I have read several of Jennifer Weiner's novels and have loved each one. All Fall Down was no exception. This book was a little different from her other novels though. The subject: addiction. The main character, Allison Weiss, is a wife, mother, blogger, and all round busy gal. When she hurt her back, she continued taking pain killers and for two years progressively abused Oxycodone, Vicodan and Percocet until she was putting her daughter in danger. I personally don't know much about addiction, but this story rang true in the way Allison was in denial, abused the drugs progressively until she couldn't not take them, and the reluctance she experienced in thinking she needed help. And then accepting it when she was finally forced to go to rehab. Read and love it! All Fall Down: A Novel Book Read: All Fall Down Author: Jennifer Weiner
I finished reading The Paying Guests by Sarah Waters today, during the day sitting outside at my son's house. The best way to finish a really good book, in my opinion, is to enjoy it while I'm wide awake in a great setting. I usually read in bed at night so the daytime reading especially to finish up a book is a treat. This was a really good book. A long one but a good one. Set in 1922 London Mrs. Wray and her unmarried daughter Frances have a lovely large house but little income or servants. To make ends meet they take in boarders, or as they call them paying guests. The couple who rent two rooms from them are Leonard and Lilian Barber, and the friendships and events that unfold are surprising. I really enjoyed this book all the way to the end, wondering what the outcome would be. It was suspenseful, well written, and yes, long at 564 pages. But so worth it.
I listened to Brooke Shields's memoir There Was a Little Girl: The Real Story of My Mother and Me since I reserved the audio book on CD at the library when I meant to get the book. It was actually a really good book to listen to and I found myself taking little breaks to listen here and there over several days. Brooke Shields's mother was an alcoholic, which informed this entire book. The woman would have driven me bonkers, but it looks like she came out alright despite Teri Shields. After her mother died, Brooke wrote this memoir laying it all (I guess, it was a lot so I hope that was all or most of it) out there for the world to see. I mean this woman let her 12-year-old daughter make the movie Pretty Baby, which admittedly was fairly racy for being made in 1978 or any time. Brooke appears nude in it and in some pretty compromising and adult-themed situations. She said she wouldn't let her own daughters make that movie at that age. I guess not! I did enjoy listening to this audio book read by Shields proving none of us have a perfect life or perfect parents. We just do the best we can.

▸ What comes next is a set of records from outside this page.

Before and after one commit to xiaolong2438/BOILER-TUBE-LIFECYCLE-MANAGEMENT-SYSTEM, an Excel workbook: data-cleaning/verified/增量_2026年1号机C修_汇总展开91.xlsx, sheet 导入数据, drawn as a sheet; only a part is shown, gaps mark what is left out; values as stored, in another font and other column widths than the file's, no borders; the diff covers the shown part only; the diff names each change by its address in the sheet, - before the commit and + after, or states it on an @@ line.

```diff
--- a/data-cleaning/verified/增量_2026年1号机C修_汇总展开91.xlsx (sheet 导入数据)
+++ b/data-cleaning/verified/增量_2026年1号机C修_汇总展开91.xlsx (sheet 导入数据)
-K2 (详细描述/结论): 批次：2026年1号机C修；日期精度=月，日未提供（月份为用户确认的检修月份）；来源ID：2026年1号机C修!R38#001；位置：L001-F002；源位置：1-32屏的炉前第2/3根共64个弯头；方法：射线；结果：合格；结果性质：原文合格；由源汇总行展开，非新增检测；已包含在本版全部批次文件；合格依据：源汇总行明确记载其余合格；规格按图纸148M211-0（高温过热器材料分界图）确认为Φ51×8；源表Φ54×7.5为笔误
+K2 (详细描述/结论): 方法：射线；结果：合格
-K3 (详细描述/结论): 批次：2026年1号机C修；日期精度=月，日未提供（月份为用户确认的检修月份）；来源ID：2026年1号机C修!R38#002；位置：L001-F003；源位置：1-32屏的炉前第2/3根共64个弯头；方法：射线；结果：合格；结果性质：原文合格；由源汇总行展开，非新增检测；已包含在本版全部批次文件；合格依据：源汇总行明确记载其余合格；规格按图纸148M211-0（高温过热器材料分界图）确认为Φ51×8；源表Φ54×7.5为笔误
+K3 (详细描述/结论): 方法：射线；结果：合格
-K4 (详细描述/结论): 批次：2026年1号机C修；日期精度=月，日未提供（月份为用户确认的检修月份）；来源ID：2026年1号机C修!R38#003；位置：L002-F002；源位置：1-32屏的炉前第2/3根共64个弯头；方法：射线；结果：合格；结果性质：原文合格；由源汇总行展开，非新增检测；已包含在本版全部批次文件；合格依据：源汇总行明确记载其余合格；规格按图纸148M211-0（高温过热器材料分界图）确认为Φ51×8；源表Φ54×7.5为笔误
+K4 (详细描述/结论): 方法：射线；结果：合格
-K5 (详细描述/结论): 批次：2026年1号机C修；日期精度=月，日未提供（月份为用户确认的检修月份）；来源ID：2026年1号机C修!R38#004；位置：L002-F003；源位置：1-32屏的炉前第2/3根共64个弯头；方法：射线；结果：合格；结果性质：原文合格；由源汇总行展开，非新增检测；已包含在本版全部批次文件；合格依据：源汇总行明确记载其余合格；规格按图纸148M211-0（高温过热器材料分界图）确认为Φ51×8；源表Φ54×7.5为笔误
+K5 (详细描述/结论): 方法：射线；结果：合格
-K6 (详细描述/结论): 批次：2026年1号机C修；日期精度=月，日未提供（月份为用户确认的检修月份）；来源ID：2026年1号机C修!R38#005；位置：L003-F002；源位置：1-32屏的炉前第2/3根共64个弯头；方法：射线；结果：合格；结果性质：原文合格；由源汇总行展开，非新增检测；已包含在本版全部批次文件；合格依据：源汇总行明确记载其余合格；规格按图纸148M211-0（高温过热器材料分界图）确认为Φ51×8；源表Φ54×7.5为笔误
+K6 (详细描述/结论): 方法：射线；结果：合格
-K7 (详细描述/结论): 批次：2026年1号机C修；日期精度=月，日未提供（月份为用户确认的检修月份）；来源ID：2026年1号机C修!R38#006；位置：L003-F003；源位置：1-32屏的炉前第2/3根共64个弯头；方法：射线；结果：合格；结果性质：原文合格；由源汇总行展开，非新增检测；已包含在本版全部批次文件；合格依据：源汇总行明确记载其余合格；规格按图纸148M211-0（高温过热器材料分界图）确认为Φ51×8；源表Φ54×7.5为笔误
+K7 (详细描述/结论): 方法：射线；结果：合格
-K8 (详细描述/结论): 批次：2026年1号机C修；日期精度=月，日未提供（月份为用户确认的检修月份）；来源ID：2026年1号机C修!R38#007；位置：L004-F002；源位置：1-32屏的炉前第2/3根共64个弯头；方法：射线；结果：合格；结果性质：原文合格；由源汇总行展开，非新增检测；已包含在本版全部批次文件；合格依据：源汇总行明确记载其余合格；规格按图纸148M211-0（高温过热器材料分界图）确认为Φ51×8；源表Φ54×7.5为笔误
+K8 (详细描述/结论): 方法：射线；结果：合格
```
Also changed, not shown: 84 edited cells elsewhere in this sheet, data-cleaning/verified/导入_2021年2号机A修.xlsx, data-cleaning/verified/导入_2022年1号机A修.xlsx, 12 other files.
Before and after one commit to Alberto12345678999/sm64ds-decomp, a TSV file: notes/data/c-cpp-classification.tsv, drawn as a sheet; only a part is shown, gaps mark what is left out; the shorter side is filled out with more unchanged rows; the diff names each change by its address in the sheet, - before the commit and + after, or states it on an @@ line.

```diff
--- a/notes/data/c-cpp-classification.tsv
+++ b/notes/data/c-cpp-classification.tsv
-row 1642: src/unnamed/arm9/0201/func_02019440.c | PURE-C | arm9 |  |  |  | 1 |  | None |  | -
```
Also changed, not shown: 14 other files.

When the book begins Kat is a Jewish girl who lives in Russia in the 1980s. She is young, just 6, I think and is diagnosed with scoliosis so is sent to a special school for extra care and to get the medical attention she needs. The book was interesting and then it sort of got to be repetitive or something. I did enjoy it, but I lost interest as Kat aged, I think. But try it. You might just love Mannequin Girl. Book Read: Mannequin Girl Author: Ellen Litman
Late last night I finished reading Station Eleven by Emily St. John Mandel, and today I noticed that this book is classified as science fiction. Well, I normally don't like or even read science fiction, but I had read a good recommendation for this book so I'm glad I read it before realizing it was science fiction. (grin)
I mean I knew it was science fiction because of the premise: a horrible flu strain wipes out most of the people on Earth. Not that that couldn't happen or anything, but it was in some ways futuristic in its doomsday message, but I loved this novel. Loved it.
It took a bit to get the gist of this story since it floated between then (pre-flu) and now (post-flu) where time was measured in years after the flu (Year Two, Year Twenty). The story of survival and living in this new reality was interestingly told through some characters I won't soon forget.
I've actually read a couple of other such books with almost end of the world themes: The Dog Stars by Peter Heller and The Age of Miracles by Karen Thompson Walker. They were also excellent reads so I guess I like my sci-fi in an end of the world sort of way.
If you love reading books with a good story that's well written, that's fresh and unpredictable, pick up Martha Woodroof's debut novel Small Blessings.
While reading this book, I felt like this woman-of-a-certain-age (she's in her sixties and this is her first published novel! I love that!) had saved up some wisdom gained from living and shared it with us, her readers.
The random people and events might seem unbelievable in another writer's hands but this author lends enough "truth is stranger than fiction" to the circumstances that they fall happily into place.
Book Read: Small Blessings
Author: Martha Woodroof